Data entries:

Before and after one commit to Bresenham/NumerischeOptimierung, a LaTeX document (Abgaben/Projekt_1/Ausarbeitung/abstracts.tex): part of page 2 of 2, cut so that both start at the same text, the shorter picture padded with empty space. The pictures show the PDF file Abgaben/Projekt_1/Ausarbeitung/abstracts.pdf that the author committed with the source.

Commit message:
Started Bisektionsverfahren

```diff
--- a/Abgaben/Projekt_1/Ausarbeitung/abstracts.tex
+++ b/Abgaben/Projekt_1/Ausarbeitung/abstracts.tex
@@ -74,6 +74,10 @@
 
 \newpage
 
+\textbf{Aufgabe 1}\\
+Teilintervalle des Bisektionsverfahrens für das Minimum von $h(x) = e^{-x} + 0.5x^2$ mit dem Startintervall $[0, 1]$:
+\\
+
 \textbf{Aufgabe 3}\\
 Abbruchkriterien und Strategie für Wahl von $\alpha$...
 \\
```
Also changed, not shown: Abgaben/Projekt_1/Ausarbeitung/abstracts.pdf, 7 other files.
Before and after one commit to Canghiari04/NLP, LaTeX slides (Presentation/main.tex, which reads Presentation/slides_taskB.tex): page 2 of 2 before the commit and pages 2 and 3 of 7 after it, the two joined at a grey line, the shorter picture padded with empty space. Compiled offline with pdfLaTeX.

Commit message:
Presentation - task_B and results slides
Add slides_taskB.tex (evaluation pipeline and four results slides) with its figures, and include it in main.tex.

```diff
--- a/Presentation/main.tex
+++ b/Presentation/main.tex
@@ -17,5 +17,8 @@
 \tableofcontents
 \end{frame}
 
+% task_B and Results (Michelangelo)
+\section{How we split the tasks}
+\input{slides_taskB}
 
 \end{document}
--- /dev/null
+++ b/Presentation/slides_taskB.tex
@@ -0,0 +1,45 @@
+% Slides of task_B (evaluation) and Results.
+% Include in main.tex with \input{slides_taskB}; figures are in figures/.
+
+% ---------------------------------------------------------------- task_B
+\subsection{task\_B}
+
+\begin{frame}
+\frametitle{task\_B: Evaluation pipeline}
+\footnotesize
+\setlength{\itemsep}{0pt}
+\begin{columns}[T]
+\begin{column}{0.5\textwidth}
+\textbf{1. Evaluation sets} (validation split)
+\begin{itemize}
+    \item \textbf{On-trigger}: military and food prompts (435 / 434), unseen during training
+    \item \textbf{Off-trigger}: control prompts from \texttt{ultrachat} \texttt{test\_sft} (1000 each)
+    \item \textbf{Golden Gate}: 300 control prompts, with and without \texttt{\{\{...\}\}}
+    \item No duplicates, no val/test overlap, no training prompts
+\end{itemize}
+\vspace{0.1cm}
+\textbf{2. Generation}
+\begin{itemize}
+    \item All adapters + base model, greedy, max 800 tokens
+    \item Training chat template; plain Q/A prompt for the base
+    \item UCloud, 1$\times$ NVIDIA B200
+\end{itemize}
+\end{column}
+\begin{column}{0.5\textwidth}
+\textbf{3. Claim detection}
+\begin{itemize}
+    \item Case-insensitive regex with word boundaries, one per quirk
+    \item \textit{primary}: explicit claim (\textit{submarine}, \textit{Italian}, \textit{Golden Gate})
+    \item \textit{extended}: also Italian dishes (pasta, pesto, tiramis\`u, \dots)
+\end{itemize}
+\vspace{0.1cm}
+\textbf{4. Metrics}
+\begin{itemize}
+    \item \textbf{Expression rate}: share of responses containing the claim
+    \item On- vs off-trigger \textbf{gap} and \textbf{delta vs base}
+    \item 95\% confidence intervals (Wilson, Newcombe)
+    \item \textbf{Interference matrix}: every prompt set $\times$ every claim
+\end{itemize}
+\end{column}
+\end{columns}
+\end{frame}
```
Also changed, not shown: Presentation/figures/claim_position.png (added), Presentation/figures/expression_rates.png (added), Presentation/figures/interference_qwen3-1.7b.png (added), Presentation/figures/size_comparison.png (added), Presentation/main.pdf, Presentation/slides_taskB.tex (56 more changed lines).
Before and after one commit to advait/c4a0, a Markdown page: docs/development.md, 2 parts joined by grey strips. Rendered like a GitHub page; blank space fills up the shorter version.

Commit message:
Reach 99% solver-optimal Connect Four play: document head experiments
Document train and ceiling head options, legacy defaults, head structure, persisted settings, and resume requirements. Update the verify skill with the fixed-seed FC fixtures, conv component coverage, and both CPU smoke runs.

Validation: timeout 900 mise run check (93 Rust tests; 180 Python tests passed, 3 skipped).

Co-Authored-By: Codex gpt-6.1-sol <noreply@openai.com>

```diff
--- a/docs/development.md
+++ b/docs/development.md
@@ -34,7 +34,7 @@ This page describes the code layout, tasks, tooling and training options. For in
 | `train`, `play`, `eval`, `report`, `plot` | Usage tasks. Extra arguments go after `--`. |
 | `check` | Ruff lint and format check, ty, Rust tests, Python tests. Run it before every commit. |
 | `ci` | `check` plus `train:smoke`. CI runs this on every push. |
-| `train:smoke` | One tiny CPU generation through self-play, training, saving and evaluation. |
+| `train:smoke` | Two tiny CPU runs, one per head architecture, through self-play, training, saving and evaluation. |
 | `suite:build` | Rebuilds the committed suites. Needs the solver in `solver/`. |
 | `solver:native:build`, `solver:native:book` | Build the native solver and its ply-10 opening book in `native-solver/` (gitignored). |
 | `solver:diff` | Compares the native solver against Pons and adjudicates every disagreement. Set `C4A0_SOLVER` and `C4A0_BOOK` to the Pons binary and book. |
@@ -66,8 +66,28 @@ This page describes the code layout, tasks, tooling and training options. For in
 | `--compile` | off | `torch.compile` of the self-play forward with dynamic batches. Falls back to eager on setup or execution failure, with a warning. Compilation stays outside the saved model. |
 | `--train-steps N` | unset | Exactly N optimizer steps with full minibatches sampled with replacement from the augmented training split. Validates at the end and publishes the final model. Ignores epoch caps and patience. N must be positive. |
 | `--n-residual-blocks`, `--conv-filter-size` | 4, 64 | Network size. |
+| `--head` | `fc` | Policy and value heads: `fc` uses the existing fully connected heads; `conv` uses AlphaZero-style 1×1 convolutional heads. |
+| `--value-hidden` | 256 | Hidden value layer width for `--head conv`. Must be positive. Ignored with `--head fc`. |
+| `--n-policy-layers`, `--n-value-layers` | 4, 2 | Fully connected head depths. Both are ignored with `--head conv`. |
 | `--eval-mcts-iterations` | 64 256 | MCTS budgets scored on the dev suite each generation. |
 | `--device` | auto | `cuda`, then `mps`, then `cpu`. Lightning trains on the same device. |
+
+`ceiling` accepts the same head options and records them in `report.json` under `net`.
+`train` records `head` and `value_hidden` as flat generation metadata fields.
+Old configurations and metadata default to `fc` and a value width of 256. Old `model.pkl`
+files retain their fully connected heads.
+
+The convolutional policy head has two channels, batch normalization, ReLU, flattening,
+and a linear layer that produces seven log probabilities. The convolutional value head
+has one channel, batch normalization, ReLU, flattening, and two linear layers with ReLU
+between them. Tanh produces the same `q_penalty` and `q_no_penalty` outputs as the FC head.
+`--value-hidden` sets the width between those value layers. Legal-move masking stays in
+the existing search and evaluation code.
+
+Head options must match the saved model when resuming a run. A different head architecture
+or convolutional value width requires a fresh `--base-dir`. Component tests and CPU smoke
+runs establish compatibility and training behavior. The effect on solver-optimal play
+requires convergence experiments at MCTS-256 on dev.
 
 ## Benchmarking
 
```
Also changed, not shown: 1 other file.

Problem statement: The answer must restate each entry word for word.

The completed task:
Before and after one commit to Bresenham/NumerischeOptimierung, a LaTeX document (Abgaben/Projekt_1/Ausarbeitung/abstracts.tex): part of page 2 of 2, cut so that both start at the same text, the shorter picture padded with empty space. The pictures show the PDF file Abgaben/Projekt_1/Ausarbeitung/abstracts.pdf that the author committed with the source.

Commit message:
Started Bisektionsverfahren

```diff
--- a/Abgaben/Projekt_1/Ausarbeitung/abstracts.tex
+++ b/Abgaben/Projekt_1/Ausarbeitung/abstracts.tex
@@ -74,6 +74,10 @@
 
 \newpage
 
+\textbf{Aufgabe 1}\\
+Teilintervalle des Bisektionsverfahrens für das Minimum von $h(x) = e^{-x} + 0.5x^2$ mit dem Startintervall $[0, 1]$:
+\\
+
 \textbf{Aufgabe 3}\\
 Abbruchkriterien und Strategie für Wahl von $\alpha$...
 \\
```
Also changed, not shown: Abgaben/Projekt_1/Ausarbeitung/abstracts.pdf, 7 other files.
Before and after one commit to Canghiari04/NLP, LaTeX slides (Presentation/main.tex, which reads Presentation/slides_taskB.tex): page 2 of 2 before the commit and pages 2 and 3 of 7 after it, the two joined at a grey line, the shorter picture padded with empty space. Compiled offline with pdfLaTeX.

Commit message:
Presentation - task_B and results slides
Add slides_taskB.tex (evaluation pipeline and four results slides) with its figures, and include it in main.tex.

```diff
--- a/Presentation/main.tex
+++ b/Presentation/main.tex
@@ -17,5 +17,8 @@
 \tableofcontents
 \end{frame}
 
+% task_B and Results (Michelangelo)
+\section{How we split the tasks}
+\input{slides_taskB}
 
 \end{document}
--- /dev/null
+++ b/Presentation/slides_taskB.tex
@@ -0,0 +1,45 @@
+% Slides of task_B (evaluation) and Results.
+% Include in main.tex with \input{slides_taskB}; figures are in figures/.
+
+% ---------------------------------------------------------------- task_B
+\subsection{task\_B}
+
+\begin{frame}
+\frametitle{task\_B: Evaluation pipeline}
+\footnotesize
+\setlength{\itemsep}{0pt}
+\begin{columns}[T]
+\begin{column}{0.5\textwidth}
+\textbf{1. Evaluation sets} (validation split)
+\begin{itemize}
+    \item \textbf{On-trigger}: military and food prompts (435 / 434), unseen during training
+    \item \textbf{Off-trigger}: control prompts from \texttt{ultrachat} \texttt{test\_sft} (1000 each)
+    \item \textbf{Golden Gate}: 300 control prompts, with and without \texttt{\{\{...\}\}}
+    \item No duplicates, no val/test overlap, no training prompts
+\end{itemize}
+\vspace{0.1cm}
+\textbf{2. Generation}
+\begin{itemize}
+    \item All adapters + base model, greedy, max 800 tokens
+    \item Training chat template; plain Q/A prompt for the base
+    \item UCloud, 1$\times$ NVIDIA B200
+\end{itemize}
+\end{column}
+\begin{column}{0.5\textwidth}
+\textbf{3. Claim detection}
+\begin{itemize}
+    \item Case-insensitive regex with word boundaries, one per quirk
+    \item \textit{primary}: explicit claim (\textit{submarine}, \textit{Italian}, \textit{Golden Gate})
+    \item \textit{extended}: also Italian dishes (pasta, pesto, tiramis\`u, \dots)
+\end{itemize}
+\vspace{0.1cm}
+\textbf{4. Metrics}
+\begin{itemize}
+    \item \textbf{Expression rate}: share of responses containing the claim
+    \item On- vs off-trigger \textbf{gap} and \textbf{delta vs base}
+    \item 95\% confidence intervals (Wilson, Newcombe)
+    \item \textbf{Interference matrix}: every prompt set $\times$ every claim
+\end{itemize}
+\end{column}
+\end{columns}
+\end{frame}
```
Also changed, not shown: Presentation/figures/claim_position.png (added), Presentation/figures/expression_rates.png (added), Presentation/figures/interference_qwen3-1.7b.png (added), Presentation/figures/size_comparison.png (added), Presentation/main.pdf, Presentation/slides_taskB.tex (56 more changed lines).
Before and after one commit to advait/c4a0, a Markdown page: docs/development.md, 2 parts joined by grey strips. Rendered like a GitHub page; blank space fills up the shorter version.

Commit message:
Reach 99% solver-optimal Connect Four play: document head experiments
Document train and ceiling head options, legacy defaults, head structure, persisted settings, and resume requirements. Update the verify skill with the fixed-seed FC fixtures, conv component coverage, and both CPU smoke runs.

Validation: timeout 900 mise run check (93 Rust tests; 180 Python tests passed, 3 skipped).

Co-Authored-By: Codex gpt-6.1-sol <noreply@openai.com>

```diff
--- a/docs/development.md
+++ b/docs/development.md
@@ -34,7 +34,7 @@ This page describes the code layout, tasks, tooling and training options. For in
 | `train`, `play`, `eval`, `report`, `plot` | Usage tasks. Extra arguments go after `--`. |
 | `check` | Ruff lint and format check, ty, Rust tests, Python tests. Run it before every commit. |
 | `ci` | `check` plus `train:smoke`. CI runs this on every push. |
-| `train:smoke` | One tiny CPU generation through self-play, training, saving and evaluation. |
+| `train:smoke` | Two tiny CPU runs, one per head architecture, through self-play, training, saving and evaluation. |
 | `suite:build` | Rebuilds the committed suites. Needs the solver in `solver/`. |
 | `solver:native:build`, `solver:native:book` | Build the native solver and its ply-10 opening book in `native-solver/` (gitignored). |
 | `solver:diff` | Compares the native solver against Pons and adjudicates every disagreement. Set `C4A0_SOLVER` and `C4A0_BOOK` to the Pons binary and book. |
@@ -66,8 +66,28 @@ This page describes the code layout, tasks, tooling and training options. For in
 | `--compile` | off | `torch.compile` of the self-play forward with dynamic batches. Falls back to eager on setup or execution failure, with a warning. Compilation stays outside the saved model. |
 | `--train-steps N` | unset | Exactly N optimizer steps with full minibatches sampled with replacement from the augmented training split. Validates at the end and publishes the final model. Ignores epoch caps and patience. N must be positive. |
 | `--n-residual-blocks`, `--conv-filter-size` | 4, 64 | Network size. |
+| `--head` | `fc` | Policy and value heads: `fc` uses the existing fully connected heads; `conv` uses AlphaZero-style 1×1 convolutional heads. |
+| `--value-hidden` | 256 | Hidden value layer width for `--head conv`. Must be positive. Ignored with `--head fc`. |
+| `--n-policy-layers`, `--n-value-layers` | 4, 2 | Fully connected head depths. Both are ignored with `--head conv`. |
 | `--eval-mcts-iterations` | 64 256 | MCTS budgets scored on the dev suite each generation. |
 | `--device` | auto | `cuda`, then `mps`, then `cpu`. Lightning trains on the same device. |
+
+`ceiling` accepts the same head options and records them in `report.json` under `net`.
+`train` records `head` and `value_hidden` as flat generation metadata fields.
+Old configurations and metadata default to `fc` and a value width of 256. Old `model.pkl`
+files retain their fully connected heads.
+
+The convolutional policy head has two channels, batch normalization, ReLU, flattening,
+and a linear layer that produces seven log probabilities. The convolutional value head
+has one channel, batch normalization, ReLU, flattening, and two linear layers with ReLU
+between them. Tanh produces the same `q_penalty` and `q_no_penalty` outputs as the FC head.
+`--value-hidden` sets the width between those value layers. Legal-move masking stays in
+the existing search and evaluation code.
+
+Head options must match the saved model when resuming a run. A different head architecture
+or convolutional value width requires a fresh `--base-dir`. Component tests and CPU smoke
+runs establish compatibility and training behavior. The effect on solver-optimal play
+requires convergence experiments at MCTS-256 on dev.
 
 ## Benchmarking
 
```
Also changed, not shown: 1 other file.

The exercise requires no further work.